If this sounds familiar, it’s because my work led to the creation of Social Impact Bonds of which about sixty, involving investments of more than $200m, have been launched in 15 countries, aimed at meeting various social challenges. There are 32 in the UK alone, with such goals as reducing recidivism rates, and housing rough sleepers in London.
There’s one important feature, though, about my original idea that differentiates it from Social Impact Bonds: my intention has always been that the bonds be tradeable, whereas SIBs, also known as ‘Pay for Success’ bonds, are not. This is a critical difference. I believe making the bonds tradeable would greatly enhance the range of goals that we can target.
Most importantly, we could target long-term goals. Investors will buy the bonds only if they expect to profit from them. Because SIBs are not tradeable, people have to hold them to redemption to make a profit. That in turn means that would-be investors want any targeted goal to have a realistic chance of being achieved quickly. This narrows the scope of the goals they can target, and so too the opportunities for shifting resources to and from different approaches to solving a particular problem, and varying them over time. Without tradeability, investors have no incentive to research and experiment with innovative approaches that have anything other the shortest lead time or are otherwise almost risk free.
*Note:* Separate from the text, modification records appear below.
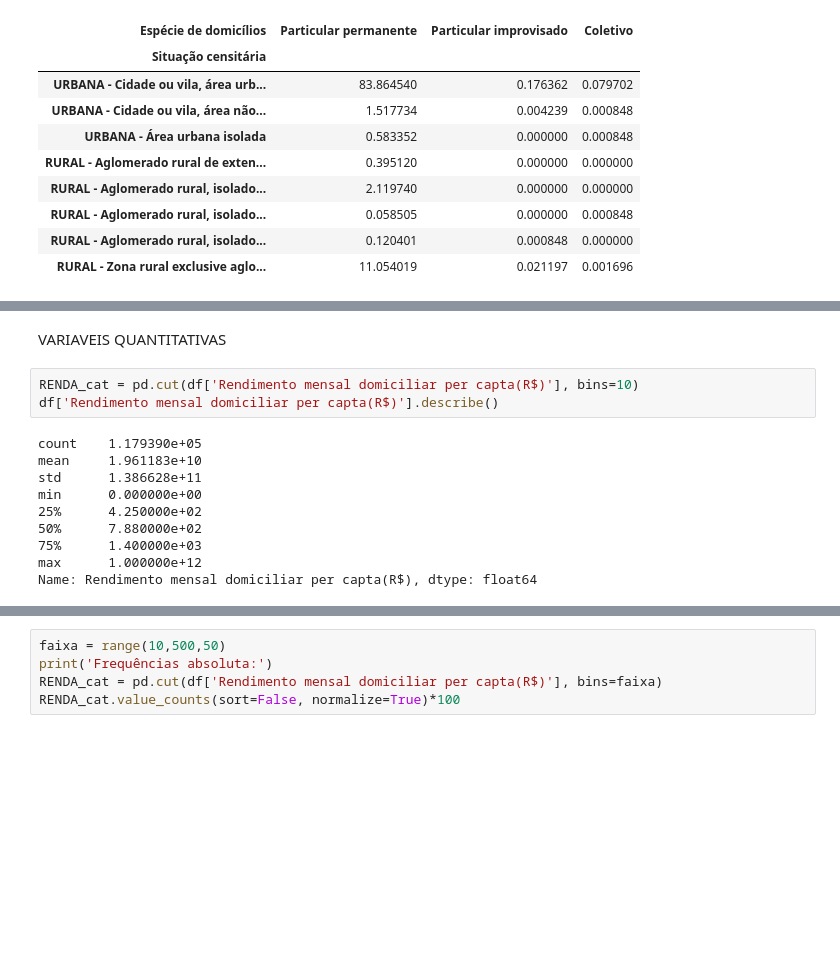
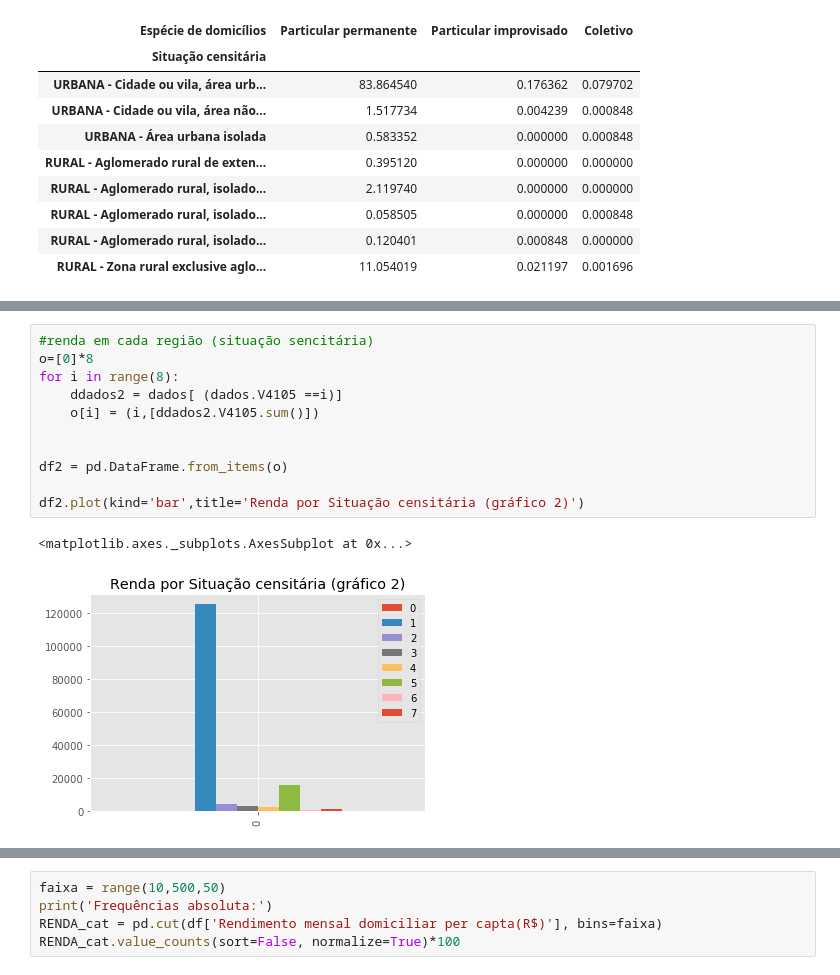
Before and after one commit to carlakim/CD, a Jupyter notebook: Projeto1 Layout.ipynb, the cells around one changed output, grey strips where cells are left out. Cells and saved outputs as stored; diff of their text form; blank space fills up the shorter version.

```diff
--- a/Projeto1 Layout.ipynb
+++ b/Projeto1 Layout.ipynb
@@ -197,15 +115,14 @@ plt.ylabel('Frequência Absoluta')
-# %% [markdown]
-VARIAVEIS QUANTITATIVAS
-# %%
-RENDA_cat = pd.cut(df['Rendimento mensal domiciliar per capta(R$)'], bins=10)
-df['Rendimento mensal domiciliar per capta(R$)'].describe()
-# %% [output]
-count    1.179390e+05
-mean     1.961183e+10
-std      1.386628e+11
-min      0.000000e+00
-25%      4.250000e+02
-50%      7.880000e+02
-75%      1.400000e+03
-max      1.000000e+12
-Name: Rendimento mensal domiciliar per capta(R$), dtype: float64
+# %%
+#renda em cada região (situação sencitária)
+o=[0]*8
+for i in range(8):
+    ddados2 = dados[ (dados.V4105 ==i)]
+    o[i] = (i,[ddados2.V4105.sum()])
+
+
+df2 = pd.DataFrame.from_items(o)
+
+df2.plot(kind='bar',title='Renda por Situação censitária (gráfico 2)')
+# %% [output]
+<matplotlib.axes._subplots.AxesSubplot at 0x...>
+[figure, added]
```
Also changed, not shown: parts of 40 cells of this notebook.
Tradeability means that we do not need to specify in advance who shall achieve our goals nor how they shall do so. The market for Social Policy Bonds would ensure that they will find their way into the hands of the highest bidders for them – who will be those best-placed to advance progress towards society’s targeted goal most efficiently. Our biggest goals will require multiple steps for their achievement. A market for the bonds will allow those who are most efficient at taking the first step to sell their bonds, at a profit, to those best placed to handle the next stage, and so on, until the goal is achieved. At every stage on the way to achieving our social goals, the market for the bonds will favour the most cost-effective coalition of operators.
Another plus of tradeability is that a market for the bonds would generate extremely useful information both for would-be investors and for policymakers. The value of the bonds will rise and fall depending on whether the market thinks the targeted goal will be achieved more or less quickly. These prices, and their changes, will be immensely valuable to those having to decide where to allocate society’s scarce resources, be they in the public or private sector.
My idea was ambitious: to bring the market’s benefits to such vital national goals as improving the health of a population, eliminating poverty or achieving universal literacy. But Social Policy Bonds could target global goals too: the ending of war, civil war, terrorism; the mitigation of climate change (or its negative impacts) or any global environmental problem, such as loss of biodiversity and degradation of the oceans. These broad problems require a long-term outlook that recognises that we cannot identify in advance who will be best-placed to solve them, nor how they will do so. But, under a Social Policy Bond regime, there would be no need to do either: tradeable bonds would encourage the exploration, refinement and implementation of diverse, adaptive, approaches, with the aim of achieving society’s long-term social and environmental goals as efficiently as possible.
For more information about Social Policy Bonds see SocialGoals.com
Ronnie Horesh is the author of Market Solutions for Social and Environmental Problems: Social Policy Bonds